Rep. Rodney Davis, R-Ill., said, "As one of the few members who has traveled to Cuba, I believe today's announcement is a good first step in removing trade and travel barriers that will not only boost our economy but Cuba's as well.
"The only way to weaken the Castro regime is by strengthening Cuba's middle class, which can only be done by lifting outdated trade and travel restrictions that have led to further isolation and oppression of the people of Cuba," said Davis.
"As the second largest exporter in agriculture commodities, Illinois relies on trade relations that allow our products to be sold to the rest of the world. So at a time when America is yearning for more manufacturing jobs and to produce more, improving trade relations with Cuba will only further this goal while helping to empower the people of Cuba," Davis concluded.
Sen. Jerry Moran, R-Kan., limited his statement to one of "great relief" at the release of Gross.
Moran noted that he was the author of a December 2012 unanimously passed Senate resolution (S. Res. 609), which called on Cuba to immediately and unconditionally release Gross.
But when he was in the House, Moran was a co-sponsor of a 2010 bill that would have required the Treasury Department to eliminate the banking and travel restrictions that the Obama administration now intends to eliminate – a move that agriculture groups say may help them increase sales.
Then-House Agriculture Committee Chairman Collin Peterson, D-Minn., was a sponsor of that 2010 legislation, but he did not issue a statement in response to Obama's actions. The Peterson-Moran bill passed the House Agriculture Committee on a vote of 25 to 20, but did not become law.
Sen. Roy Blunt, R-Mo., the likely incoming chairman of the Senate Agriculture Appropriations Subcommittee, said he opposes Obama's plans to change U.S. policy toward Cuba.
"I oppose this move, and I believe it is a mistake. It's hard – if not impossible – to normalize relations with a Castro-led Cuba. And I don't see anything in the president's announcement to persuade me otherwise," Blunt said in a statement.

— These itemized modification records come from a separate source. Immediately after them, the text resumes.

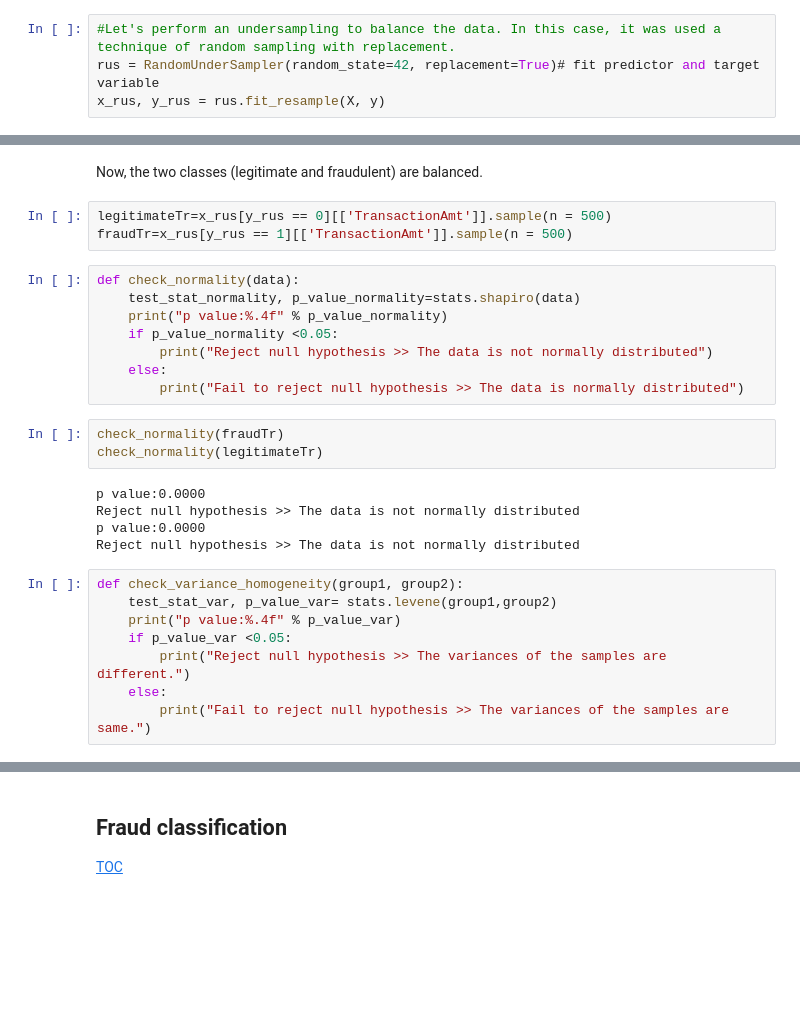
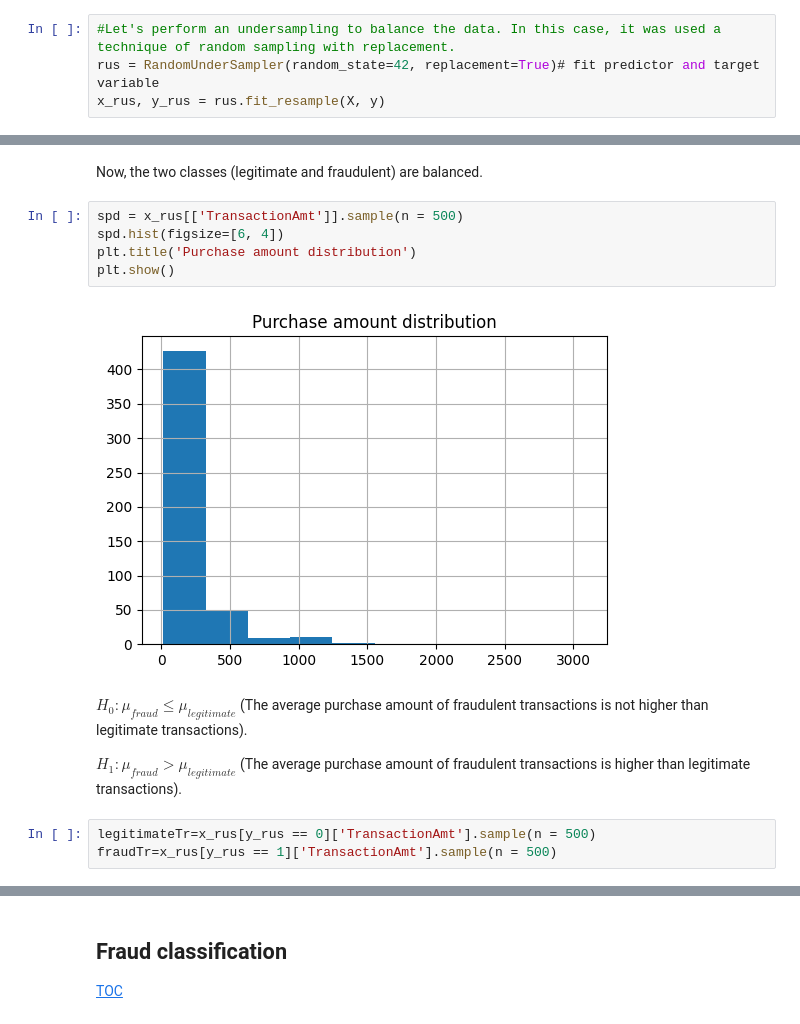
Before and after one commit to lucianoandrade1/Credit-and-Debit-Card-Fraud-Detection, a Jupyter notebook: IEEE_CIS_Fraud_Detection.ipynb, the cells around one changed output, grey strips where cells are left out. Drawn from its saved outputs; the diff is of its cells as text; blank space fills up the shorter version.

Commit message:
hypothesis tests

```diff
--- a/IEEE_CIS_Fraud_Detection.ipynb
+++ b/IEEE_CIS_Fraud_Detection.ipynb
@@ -506,32 +504,19 @@ text_chart = bar_chart.mark_text(align='left', baseline='bottom', dx=-5).encode(
 (bar_chart + text_chart).properties(height=300, width=400, title='Balanced remaning data')
 # %% [output]
 [interactive output not drawn]
-# %% [markdown]
-Now, the two classes (legitimate and fraudulent) are balanced.
+# %% [markdown]
+Now, the two classes (legitimate and fraudulent) are balanced.
+# %%
+spd = x_rus[['TransactionAmt']].sample(n = 500)
+spd.hist(figsize=[6, 4])
+plt.title('Purchase amount distribution')
+plt.show()
+# %% [output]
+[figure, added]
+# %% [markdown]
+$H_0:\mu _{fraud} \le \mu _{legitimate} $ (The average purchase amount of fraudulent transactions is not higher than legitimate transactions).
+
+$H_1:\mu _{fraud} > \mu _{legitimate} $ (The average purchase amount of fraudulent transactions is higher than legitimate transactions).
 # %%
-legitimateTr=x_rus[y_rus == 0][['TransactionAmt']].sample(n = 500)
-fraudTr=x_rus[y_rus == 1][['TransactionAmt']].sample(n = 500)
+legitimateTr=x_rus[y_rus == 0]['TransactionAmt'].sample(n = 500)
+fraudTr=x_rus[y_rus == 1]['TransactionAmt'].sample(n = 500)
-# %%
-def check_normality(data):
-    test_stat_normality, p_value_normality=stats.shapiro(data)
-    print("p value:%.4f" % p_value_normality)
-    if p_value_normality <0.05:
-        print("Reject null hypothesis >> The data is not normally distributed")
-    else:
-        print("Fail to reject null hypothesis >> The data is normally distributed")
-# %%
-check_normality(fraudTr)
-check_normality(legitimateTr)
-# %% [output]
-p value:0.0000
-Reject null hypothesis >> The data is not normally distributed
-p value:0.0000
-Reject null hypothesis >> The data is not normally distributed
-# %%
-def check_variance_homogeneity(group1, group2):
-    test_stat_var, p_value_var= stats.levene(group1,group2)
-    print("p value:%.4f" % p_value_var)
-    if p_value_var <0.05:
-        print("Reject null hypothesis >> The variances of the samples are different.")
-    else:
-        print("Fail to reject null hypothesis >> The variances of the samples are same.")
```
Also changed, not shown: parts of 8 cells of this notebook.
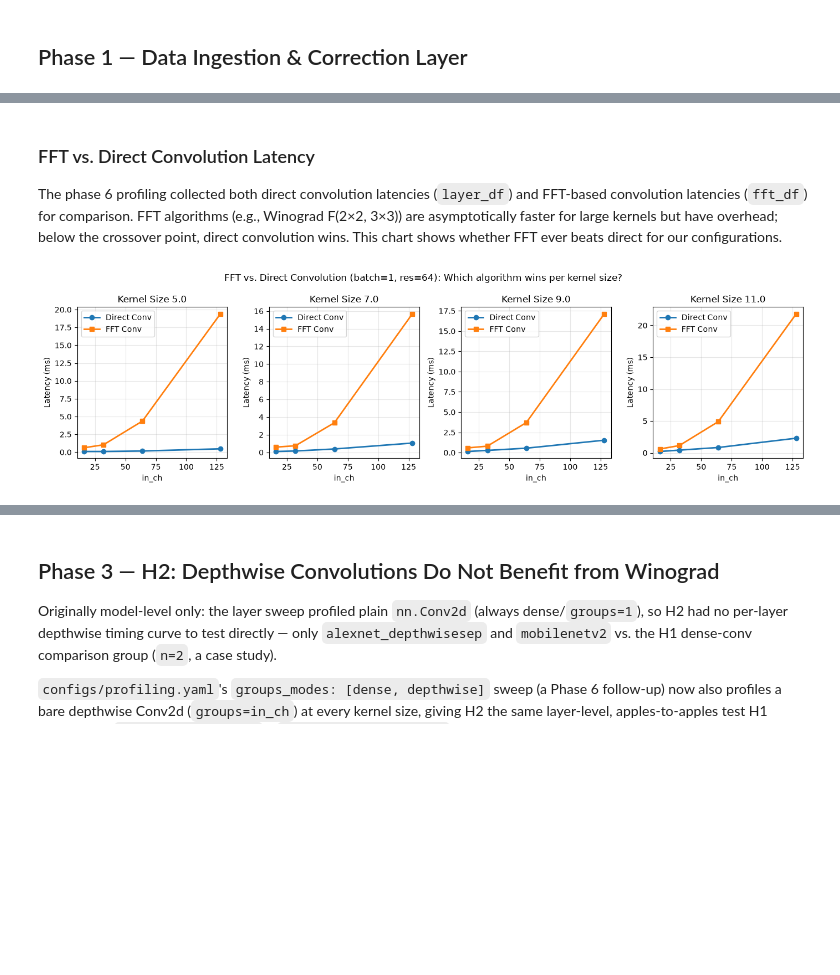
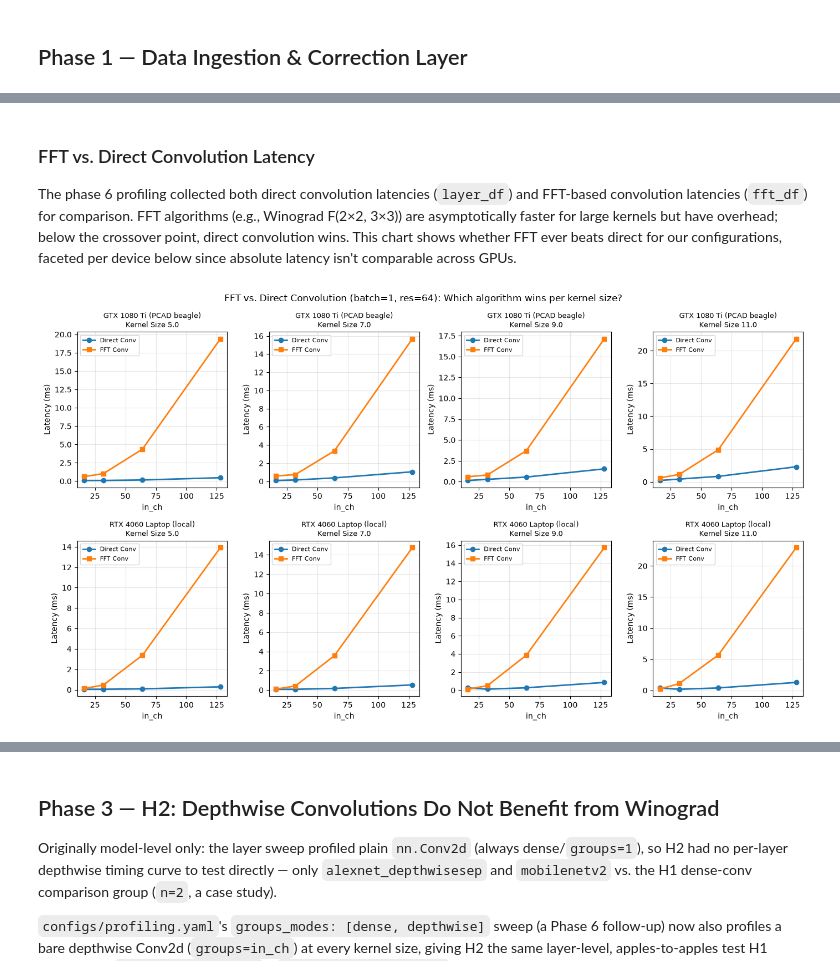
Before and after one commit to RafaelSdeS/dnn_study, a Jupyter notebook: notebooks/phase_6_hardware_profiling_analysis/hardware_profiling_phase6.ipynb, the cells around one changed output, grey strips where cells are left out. Cells and saved outputs as stored; diff of their text form; code cells hidden in the pictures; blank space fills up the shorter version.

```diff
--- a/notebooks/phase_6_hardware_profiling_analysis/hardware_profiling_phase6.ipynb
+++ b/notebooks/phase_6_hardware_profiling_analysis/hardware_profiling_phase6.ipynb
@@ -327,40 +405,43 @@ Saved layer_summary.csv, fft_summary.csv, model_summary.csv to /home/rafael/Docu
 # %% [markdown]
 ### FFT vs. Direct Convolution Latency
 
-The phase 6 profiling collected both direct convolution latencies (`layer_df`) and FFT-based convolution latencies (`fft_df`) for comparison. FFT algorithms (e.g., Winograd F(2×2, 3×3)) are asymptotically faster for large kernels but have overhead; below the crossover point, direct convolution wins. This chart shows whether FFT ever beats direct for our configurations.
+The phase 6 profiling collected both direct convolution latencies (`layer_df`) and FFT-based convolution latencies (`fft_df`) for comparison. FFT algorithms (e.g., Winograd F(2×2, 3×3)) are asymptotically faster for large kernels but have overhead; below the crossover point, direct convolution wins. This chart shows whether FFT ever beats direct for our configurations, faceted per device below since absolute latency isn't comparable across GPUs.
 # %%
 # FFT sweep is only profiled at (batch=1, res=64) -- pin the direct-conv comparison to the same
 # shape (previously unfiltered, so `.iloc[0]` below could grab an arbitrary batch/res combo and
 # compare it against FFT@b1,r64 instead of the matching shape).
 layer_direct = layer_df_dense[
     (layer_df_dense["precision"] == "fp32")
     & (layer_df_dense["batch_size"] == 1)
     & (layer_df_dense["input_resolution"] == 64)
 ].copy()
-fft_summary = fft_df.copy()
 
-fft_k = sorted(fft_summary["kernel_size"].unique())
-fig, axes = plt.subplots(1, len(fft_k), figsize=(14, 4))
+fft_k = sorted(fft_df["kernel_size"].unique())
+fig, axes = plt.subplots(len(DEVICES), len(fft_k), figsize=(14, 4 * len(DEVICES)), squeeze=False)
 
-for ax, k in zip(axes, fft_k):
-    layer_k = layer_direct[layer_direct["kernel_size"] == k]
-    fft_k_row = fft_summary[fft_summary["kernel_size"] == k]
+for row, device in enumerate(DEVICES):
+    layer_direct_d = layer_direct[layer_direct["device"] == device]
+    fft_d = fft_df[fft_df["device"] == device]
+    for col, k in enumerate(fft_k):
+        ax = axes[row][col]
+        layer_k = layer_direct_d[layer_direct_d["kernel_size"] == k]
+        fft_k_row = fft_d[fft_d["kernel_size"] == k]
 
-    x = sorted(layer_k["in_ch"].unique())
-    layer_lats = [layer_k[layer_k["in_ch"] == ch]["latency_median_ms"].iloc[0] if (layer_k["in_ch"] == ch).any() else None for ch in x]
-    fft_lats = [fft_k_row[fft_k_row["in_ch"] == ch]["latency_median_ms"].iloc[0] if (fft_k_row["in_ch"] == ch).any() else None for ch in x]
+        x = sorted(layer_k["in_ch"].unique())
+        layer_lats = [layer_k[layer_k["in_ch"] == ch]["latency_median_ms"].iloc[0] if (layer_k["in_ch"] == ch).any() else None for ch in x]
+        fft_lats = [fft_k_row[fft_k_row["in_ch"] == ch]["latency_median_ms"].iloc[0] if (fft_k_row["in_ch"] == ch).any() else None for ch in x]
 
-    ax.plot(x, layer_lats, marker="o", label="Direct Conv", linewidth=2)
-    ax.plot(x, fft_lats, marker="s", label="FFT Conv", linewidth=2)
-    ax.set_xlabel("in_ch")
-    ax.set_ylabel("Latency (ms)")
-    ax.set_title(f"Kernel Size {k}")
-    ax.legend()
-    ax.grid(alpha=0.3)
+        ax.plot(x, layer_lats, marker="o", label="Direct Conv", linewidth=2)
+        ax.plot(x, fft_lats, marker="s", label="FFT Conv", linewidth=2)
+        ax.set_xlabel("in_ch")
+        ax.set_ylabel("Latency (ms)")
+        ax.set_title(f"{DEVICE_LABELS.get(device, device)}\nKernel Size {k}", fontsize=9)
+        ax.legend(fontsize=8)
+        ax.grid(alpha=0.3)
 
 fig.suptitle("FFT vs. Direct Convolution (batch=1, res=64): Which algorithm wins per kernel size?")
 fig.tight_layout()
 fig.savefig(FIGURES_DIR / "phase6_fft_vs_direct.png", dpi=120)
 plt.show()
 # %% [output]
-[figure, old version]
+[figure, new version]
```
Also changed, not shown: parts of 28 cells of this notebook, 20 other files.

"Under this administration's foreign policy agenda, our friends are concerned and our adversaries are encouraged. We'll see how far the president wants to go with his Cuba proposal, but I have no confidence in this move based on his foreign policy record thus far," Blunt added.
–The Hagstrom Report